### Data for this exercise

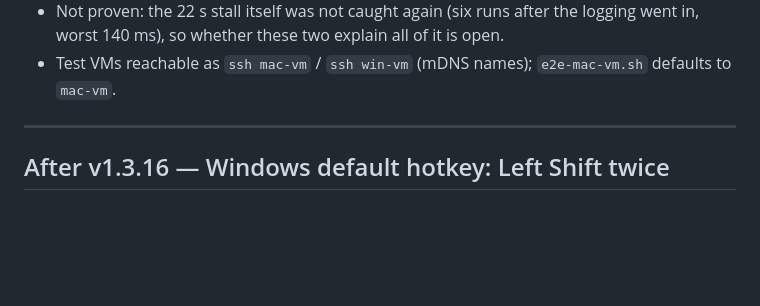
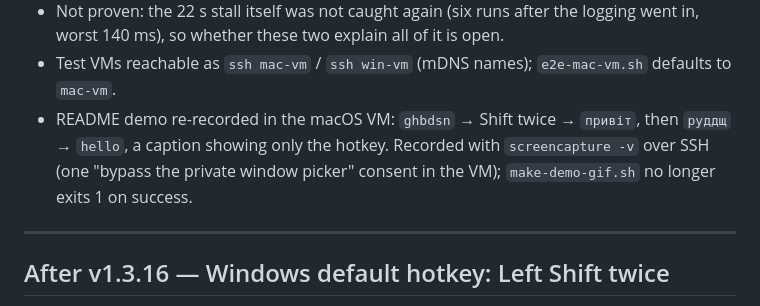
Before and after one commit to vladforfutdinov/reLayout, a Markdown page: docs/HISTORY.md, the part around the change. GitHub-like rendering; blank space fills up the shorter version.

```diff
--- a/docs/HISTORY.md
+++ b/docs/HISTORY.md
@@ -27,6 +27,10 @@ Append-only chronology. Newest milestone on top. One block per coherent unit of
   logging went in, worst 140 ms), so whether these two explain all of it is open.
 - Test VMs reachable as `ssh mac-vm` / `ssh win-vm` (mDNS names);
   `e2e-mac-vm.sh` defaults to `mac-vm`.
+- README demo re-recorded in the macOS VM: `ghbdsn` → Shift twice → `привіт`,
+  then `руддщ` → `hello`, a caption showing only the hotkey. Recorded with
+  `screencapture -v` over SSH (one "bypass the private window picker" consent
+  in the VM); `make-demo-gif.sh` no longer exits 1 on success.
 
 ---
 
```
Also changed, not shown: README.md (+2 -2 lines), assets/demo.gif, 1 other file.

######

Assignment:
All lines in the preceding records that hold the word "HISTORY" need to be copied.

Response:
Before and after one commit to vladforfutdinov/reLayout, a Markdown page: docs/HISTORY.md, the part around the change. GitHub-like rendering; blank space fills up the shorter version.
--- a/docs/HISTORY.md
+++ b/docs/HISTORY.md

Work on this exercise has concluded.